- 1 cup all-purpose flour
- 2 teaspoons Herbes de Provence
- 1 teaspoon kosher salt
- 1/2 teaspoon fresh ground black pepper
- 3 tablespoons olive oil
- 2 tablespoons lemon juice half a lemon
- 3 tablespoons capers
- 2 tablespoons caper juice
- 1 tablespoon butter or substitute with more olive oil
- 2 tablespoons finely chopped fresh flat leaf parsley
- Pat the fish dry with paper towels.
- In a shallow bowl, whisk together the flour, Herbes de Provence, salt and pepper. Dredge the fish in the flour, tapping off excess flour.
- Heat the olive oil in a large non-stick skillet over medium heat. Working in batches, cook the fish for about 2 minutes per side, until the fish is golden brown. Add more olive oil if necessary if the pan dries up. Transfer the fish to a platter and repeat until all the fillets are cooked.

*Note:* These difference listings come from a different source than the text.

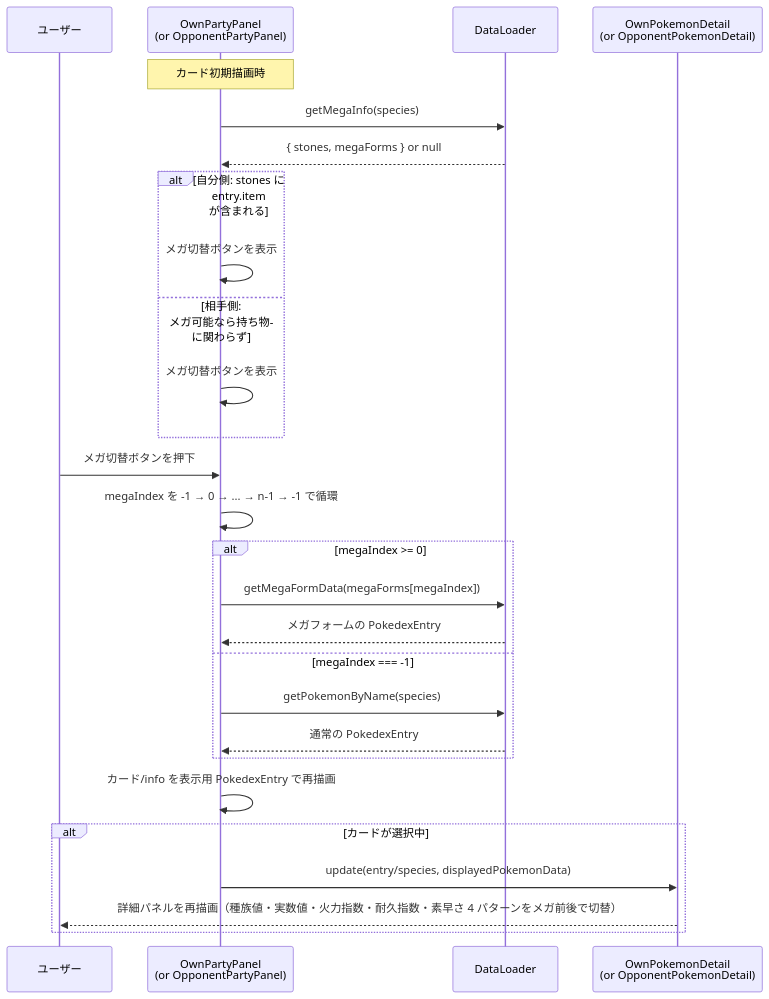
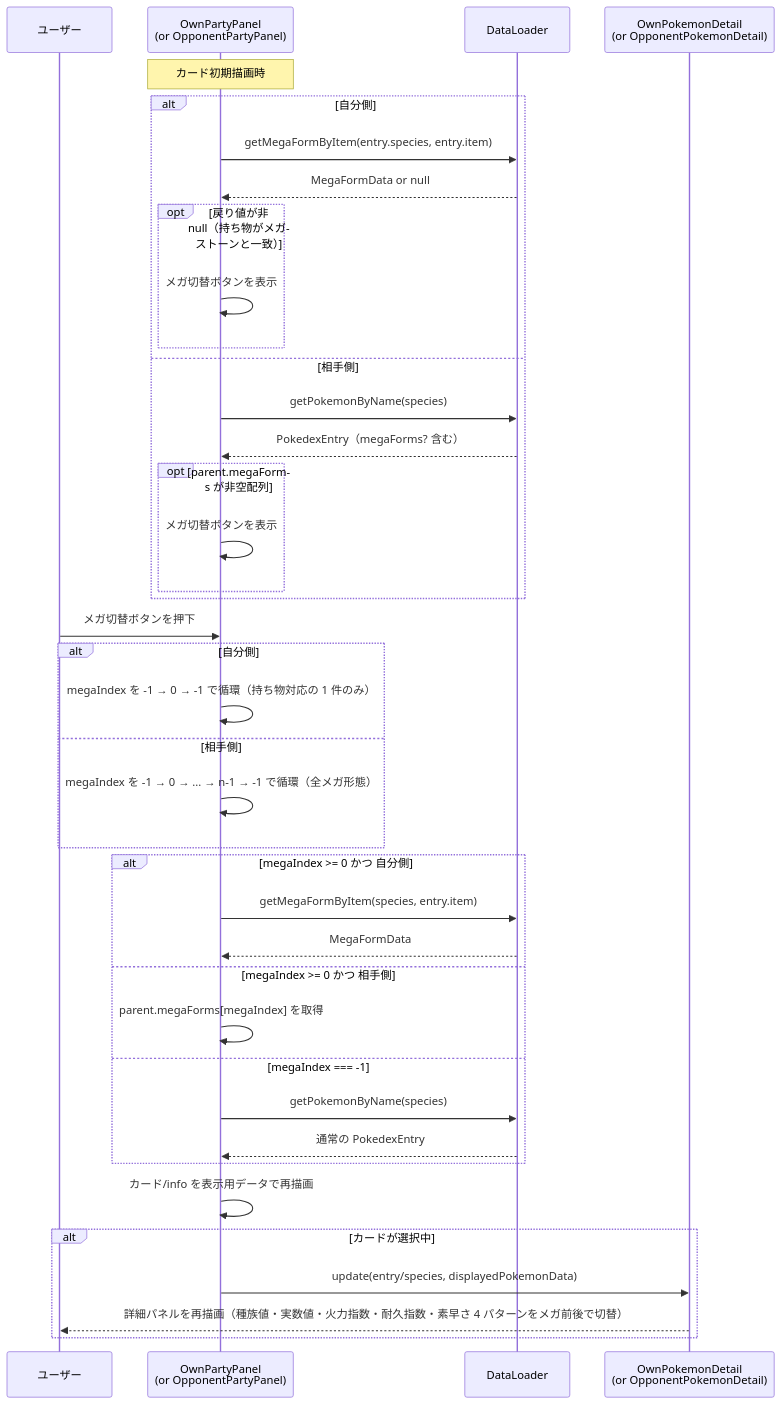
One commit to 7mgxk5856x-alt/pokelens changed the fourth of 5 diagrams in docs/functional-design.md. Above: the diagram before and after it, drawn with Mermaid. The commit also changed other lines of this file and 3 other files, not shown here.

````diff
--- a/docs/functional-design.md
+++ b/docs/functional-design.md
@@ -1185,32 +1187,44 @@
 ```mermaid
 sequenceDiagram
     participant User as ユーザー
     participant PP as OwnPartyPanel<br/>(or OpponentPartyPanel)
     participant DL as DataLoader
     participant OD as OwnPokemonDetail<br/>(or OpponentPokemonDetail)
 
     Note over PP: カード初期描画時
-    PP->>DL: getMegaInfo(species)
-    DL-->>PP: { stones, megaForms } or null
-    alt 自分側: stones に entry.item が含まれる
-        PP->>PP: メガ切替ボタンを表示
-    else 相手側: メガ可能なら持ち物に関わらず
-        PP->>PP: メガ切替ボタンを表示
+    alt 自分側
+        PP->>DL: getMegaFormByItem(entry.species, entry.item)
+        DL-->>PP: MegaFormData or null
+        opt 戻り値が非 null（持ち物がメガストーンと一致）
+            PP->>PP: メガ切替ボタンを表示
+        end
+    else 相手側
+        PP->>DL: getPokemonByName(species)
+        DL-->>PP: PokedexEntry（megaForms? 含む）
+        opt parent.megaForms が非空配列
+            PP->>PP: メガ切替ボタンを表示
+        end
     end
 
     User->>PP: メガ切替ボタンを押下
-    PP->>PP: megaIndex を -1 → 0 → ... → n-1 → -1 で循環
-    alt megaIndex >= 0
-        PP->>DL: getMegaFormData(megaForms[megaIndex])
-        DL-->>PP: メガフォームの PokedexEntry
+    alt 自分側
+        PP->>PP: megaIndex を -1 → 0 → -1 で循環（持ち物対応の 1 件のみ）
+    else 相手側
+        PP->>PP: megaIndex を -1 → 0 → ... → n-1 → -1 で循環（全メガ形態）
+    end
+    alt megaIndex >= 0 かつ 自分側
+        PP->>DL: getMegaFormByItem(species, entry.item)
+        DL-->>PP: MegaFormData
+    else megaIndex >= 0 かつ 相手側
+        PP->>PP: parent.megaForms[megaIndex] を取得
     else megaIndex === -1
         PP->>DL: getPokemonByName(species)
         DL-->>PP: 通常の PokedexEntry
     end
-    PP->>PP: カード/info を表示用 PokedexEntry で再描画
+    PP->>PP: カード/info を表示用データで再描画
 
     alt カードが選択中
         PP->>OD: update(entry/species, displayedPokemonData)
         OD-->>User: 詳細パネルを再描画（種族値・実数値・火力指数・耐久指数・素早さ 4 パターンをメガ前後で切替）
     end
 ```
````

- Lower the heat to medium-low. Stir in the lemon juice, capers and caper juice to the pan. Let the sauce bubble, then whisk in the butter (or more olive oil). Pour the sauce over the fish and garnish with parsley. Serve immediately.

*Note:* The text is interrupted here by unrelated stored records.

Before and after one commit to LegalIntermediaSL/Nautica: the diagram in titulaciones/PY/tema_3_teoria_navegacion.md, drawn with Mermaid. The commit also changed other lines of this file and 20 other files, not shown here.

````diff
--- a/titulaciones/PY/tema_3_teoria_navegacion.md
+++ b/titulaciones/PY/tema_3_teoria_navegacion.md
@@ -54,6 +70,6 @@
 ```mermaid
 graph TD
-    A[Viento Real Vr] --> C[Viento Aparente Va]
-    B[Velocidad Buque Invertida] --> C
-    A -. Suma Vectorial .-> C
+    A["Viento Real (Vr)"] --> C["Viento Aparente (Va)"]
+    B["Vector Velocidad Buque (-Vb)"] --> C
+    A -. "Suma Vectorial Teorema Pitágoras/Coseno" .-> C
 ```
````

Looks great! Any recommendations for a side dish with this?
A touch of paprika in the flour mix will help brown the filets as they cook!
Yes! Very true – great tip!
Hiya- recipe looks yummy- very similar to what my Italian dad ate quite often (with the addition of garlic & copious amounts of black pepper haha)- but on a side note- when you’re waxing lyrically above above imagining JC arriving to France, by ship, she wouldn’t have been “jetlagged” ;-) because that is only a result of traveling by air (…or jet) so that your body clock hasn’t had time to catch up with the new local time it finds itself in after the travel…. whereas, when you travel by boat, your body adjusts slowly as it slowly moves through different time zones… Just an FYI from a boat & travel nerd lol.
But I look fwd to trying the recipe! :-)
Very good point about not being jetlagged!!☺️ Though I imagine that even crossing the Atlantic by ship, especially back then, must have been a different kind of tiring! I hope you enjoy the recipe – adding lots of garlic is something I do sometimes, too!
What fish can be substituted for sole?
Hi Gay! Some good substitutes for sole are flounder or cod. I hope that helps!
This recipe was perfect. Used grey sole, parsley from the garden and Meyer Lemons. Will definitely make this many more times. Thanks for the great recipe. Easy and delicious!!❤️
I’m so happy you loved it, Alison! I just made it again myself last night — it’s such a family favorite! I bet it was amazing from your homegrown parsley and Meyers!
thank you for this recipe and reminder that, yes, I do like fish (not most), a great reminder of a wonderful classic!
You’re so welcome, Sabrina!! Fish is so wonderful, especially when simply made!